TASK DETAILS
From the first line to the last, give the records again exactly and skip the pictures.

PROVIDED DATA
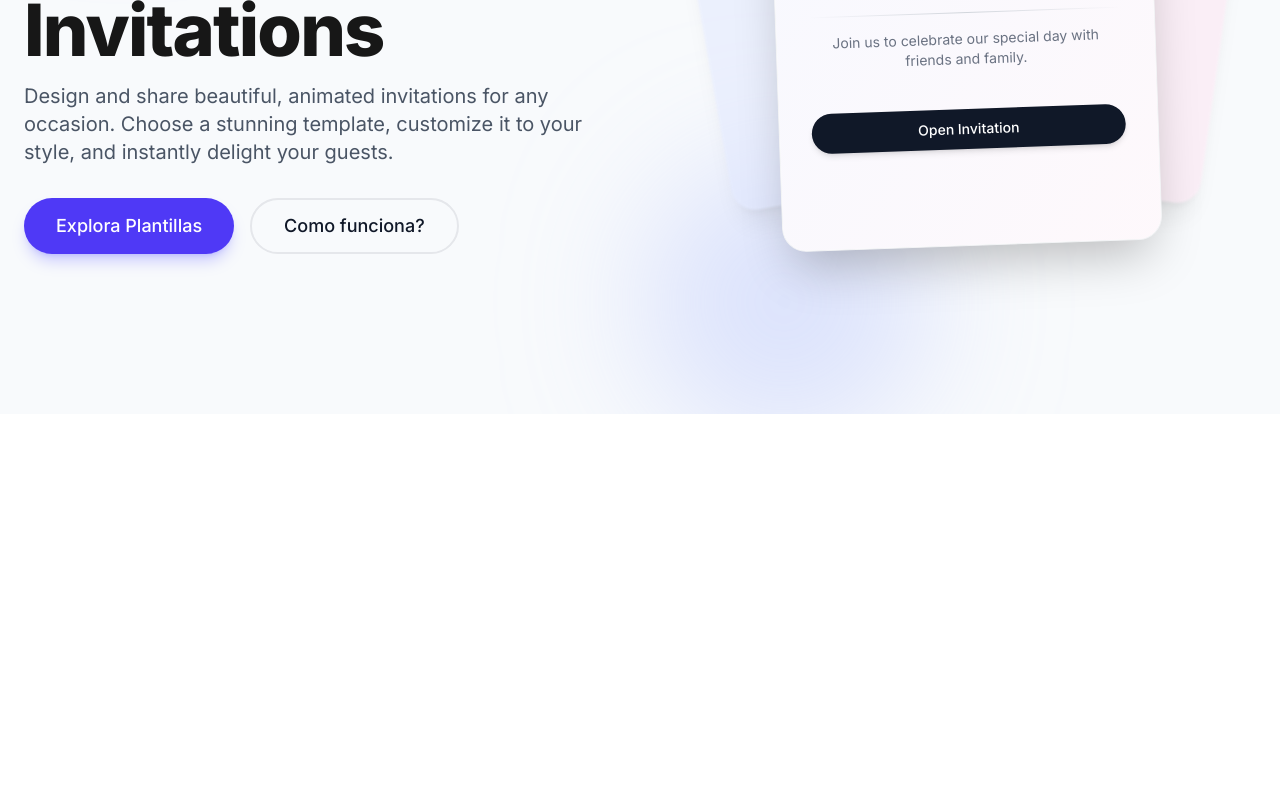
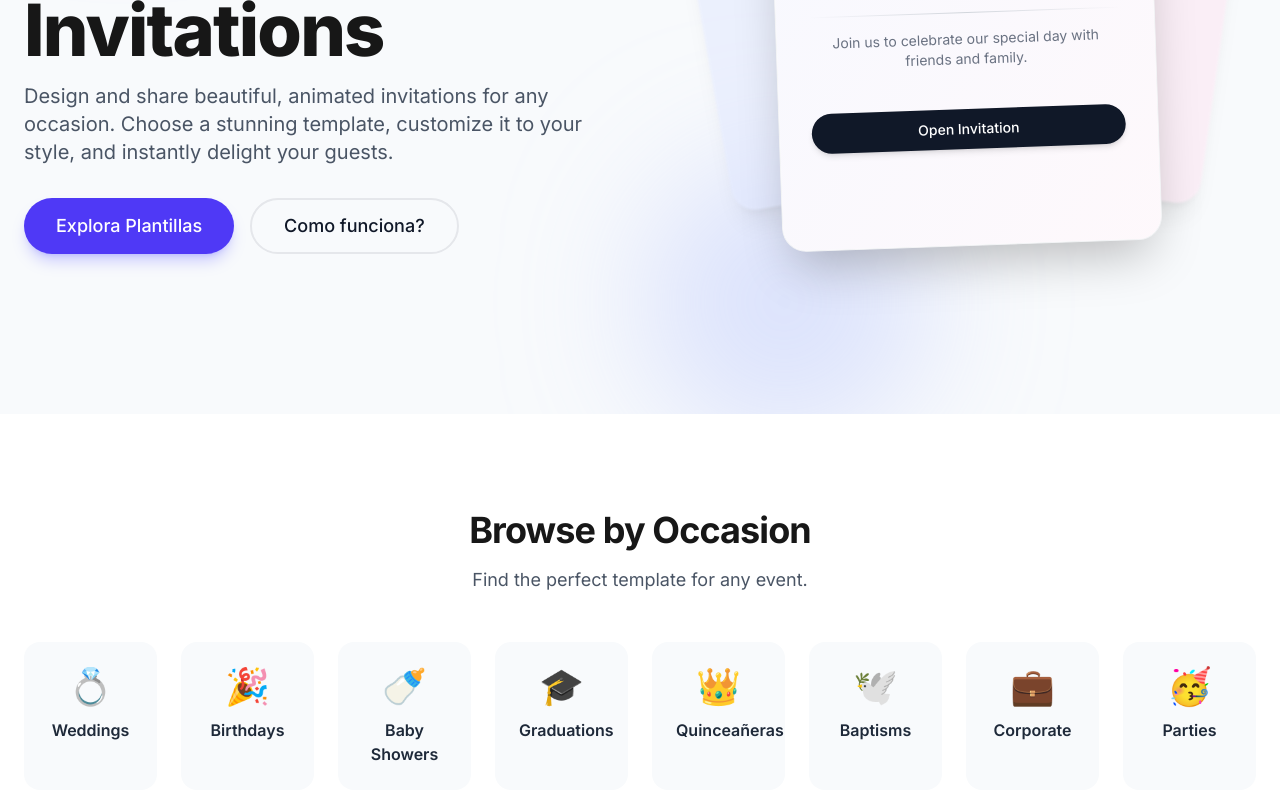
Before and after one commit to Gaby1470/Digital-Invitations, a Next.js app: page / in a window 1280 px wide. Shown: the part 510-1310 px from the top of the page. Before the commit the page ends 924 px from the top, so only its background shows below. Built offline with nearby package versions, Linux system fonts and the light colour scheme; no server answers.

Commit message:
baby shower animals

```diff
--- a/src/app/(main-app)/page.tsx
+++ b/src/app/(main-app)/page.tsx
@@ -1,7 +1,19 @@
 import Link from 'next/link';
 
 export default function Home() {
+  const categories = [
+    { name: 'Weddings', href: '/templates', icon: '💍' },
+    { name: 'Birthdays', href: '/templates', icon: '🎉' },
+    { name: 'Baby Showers', href: '/templates', icon: '🍼' },
+    { name: 'Graduations', href: '/templates', icon: '🎓' },
+    { name: 'Quinceañeras', href: '/templates', icon: '👑' },
+    { name: 'Baptisms', href: '/templates', icon: '🕊️' },
+    { name: 'Corporate', href: '/templates', icon: '💼' },
+    { name: 'Parties', href: '/templates', icon: '🥳' },
+  ];
+
   return (
+    <main>
       <section className="relative w-full py-12 md:py-24 lg:py-32 xl:py-40 overflow-hidden bg-slate-50 dark:bg-gray-950">
         {/* Soft decorative background gradients */}
         <div className="absolute top-0 -left-4 w-72 h-72 bg-purple-300 rounded-full mix-blend-multiply filter blur-3xl opacity-30 dark:opacity-20 dark:bg-purple-900"></div>
@@ -72,5 +84,25 @@ export default function Home() {
           </div>
         </div>
       </section>
+
+      <section className="py-16 md:py-24 bg-white dark:bg-gray-900">
+        <div className="container mx-auto px-4 md:px-6">
+          <div className="text-center mb-12">
+            <h2 className="text-3xl md:text-4xl font-bold tracking-tight">Browse by Occasion</h2>
+            <p className="mt-4 text-lg text-gray-600 dark:text-gray-400">Find the perfect template for any event.</p>
+          </div>
+          <div className="grid grid-cols-2 sm:grid-cols-4 md:grid-cols-4 lg:grid-cols-8 gap-4 md:gap-6">
+            {categories.map((category) => (
+              <Link href={category.href} key={category.name} className="group block text-center p-6 rounded-2xl bg-slate-50 dark:bg-gray-800/50 hover:bg-indigo-50 dark:hover:bg-indigo-900/20 transition-all duration-300 transform hover:-translate-y-1">
+                <div className="text-4xl mb-3">
+                  {category.icon}
+                </div>
+                <p className="font-semibold text-gray-800 dark:text-gray-200">{category.name}</p>
+              </Link>
+            ))}
+          </div>
+        </div>
+      </section>
+    </main>
   );
 }
--- a/src/components/templates/BabyShowerTemplate.tsx
+++ b/src/components/templates/BabyShowerTemplate.tsx
@@ -67,8 +67,14 @@ export const BabyShowerTemplate: React.FC<BabyShowerTemplateProps> = ({
       style={{ backgroundColor: backgroundColor, color: textColor }}
     >
 
-      {/* Safari Animals Sidebar Image */}
-      <div className="absolute top-0 left-0 h-full w-36 md:w-48 lg:w-64 pointer-events-none select-none z-0 [mask-image:linear-gradient(to_bottom,white_80%,transparent)]">
+{/* Safari Animals Sidebar Image */}
+      <div
+        className="absolute top-20 left-0 h-[75vh] w-40 md:w-56 lg:w-72 pointer-events-none select-none z-0"
+        style={{
+          WebkitMaskImage: 'linear-gradient(to bottom, black 50%, transparent 95%)',
+          maskImage: 'linear-gradient(to bottom, black 50%, transparent 95%)'
+        }}
+      >
         <img
           src="https://ykgyfxtzjedgastsuuaj.supabase.co/storage/v1/object/public/invitation-images/public/gender-reveal/animals-babyshower.png"
           alt="Safari Animals"
```
Lines whose indentation alone changed are shown as unchanged.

SOLUTION TO THIS PROBLEM
Before and after one commit to Gaby1470/Digital-Invitations, a Next.js app: page / in a window 1280 px wide. Shown: the part 510-1310 px from the top of the page. Before the commit the page ends 924 px from the top, so only its background shows below. Built offline with nearby package versions, Linux system fonts and the light colour scheme; no server answers.

Commit message:
baby shower animals

```diff
--- a/src/app/(main-app)/page.tsx
+++ b/src/app/(main-app)/page.tsx
@@ -1,7 +1,19 @@
 import Link from 'next/link';
 
 export default function Home() {
+  const categories = [
+    { name: 'Weddings', href: '/templates', icon: '💍' },
+    { name: 'Birthdays', href: '/templates', icon: '🎉' },
+    { name: 'Baby Showers', href: '/templates', icon: '🍼' },
+    { name: 'Graduations', href: '/templates', icon: '🎓' },
+    { name: 'Quinceañeras', href: '/templates', icon: '👑' },
+    { name: 'Baptisms', href: '/templates', icon: '🕊️' },
+    { name: 'Corporate', href: '/templates', icon: '💼' },
+    { name: 'Parties', href: '/templates', icon: '🥳' },
+  ];
+
   return (
+    <main>
       <section className="relative w-full py-12 md:py-24 lg:py-32 xl:py-40 overflow-hidden bg-slate-50 dark:bg-gray-950">
         {/* Soft decorative background gradients */}
         <div className="absolute top-0 -left-4 w-72 h-72 bg-purple-300 rounded-full mix-blend-multiply filter blur-3xl opacity-30 dark:opacity-20 dark:bg-purple-900"></div>
@@ -72,5 +84,25 @@ export default function Home() {
           </div>
         </div>
       </section>
+
+      <section className="py-16 md:py-24 bg-white dark:bg-gray-900">
+        <div className="container mx-auto px-4 md:px-6">
+          <div className="text-center mb-12">
+            <h2 className="text-3xl md:text-4xl font-bold tracking-tight">Browse by Occasion</h2>
+            <p className="mt-4 text-lg text-gray-600 dark:text-gray-400">Find the perfect template for any event.</p>
+          </div>
+          <div className="grid grid-cols-2 sm:grid-cols-4 md:grid-cols-4 lg:grid-cols-8 gap-4 md:gap-6">
+            {categories.map((category) => (
+              <Link href={category.href} key={category.name} className="group block text-center p-6 rounded-2xl bg-slate-50 dark:bg-gray-800/50 hover:bg-indigo-50 dark:hover:bg-indigo-900/20 transition-all duration-300 transform hover:-translate-y-1">
+                <div className="text-4xl mb-3">
+                  {category.icon}
+                </div>
+                <p className="font-semibold text-gray-800 dark:text-gray-200">{category.name}</p>
+              </Link>
+            ))}
+          </div>
+        </div>
+      </section>
+    </main>
   );
 }
--- a/src/components/templates/BabyShowerTemplate.tsx
+++ b/src/components/templates/BabyShowerTemplate.tsx
@@ -67,8 +67,14 @@ export const BabyShowerTemplate: React.FC<BabyShowerTemplateProps> = ({
       style={{ backgroundColor: backgroundColor, color: textColor }}
     >
 
-      {/* Safari Animals Sidebar Image */}
-      <div className="absolute top-0 left-0 h-full w-36 md:w-48 lg:w-64 pointer-events-none select-none z-0 [mask-image:linear-gradient(to_bottom,white_80%,transparent)]">
+{/* Safari Animals Sidebar Image */}
+      <div
+        className="absolute top-20 left-0 h-[75vh] w-40 md:w-56 lg:w-72 pointer-events-none select-none z-0"
+        style={{
+          WebkitMaskImage: 'linear-gradient(to bottom, black 50%, transparent 95%)',
+          maskImage: 'linear-gradient(to bottom, black 50%, transparent 95%)'
+        }}
+      >
         <img
           src="https://ykgyfxtzjedgastsuuaj.supabase.co/storage/v1/object/public/invitation-images/public/gender-reveal/animals-babyshower.png"
           alt="Safari Animals"
```
Lines whose indentation alone changed are shown as unchanged.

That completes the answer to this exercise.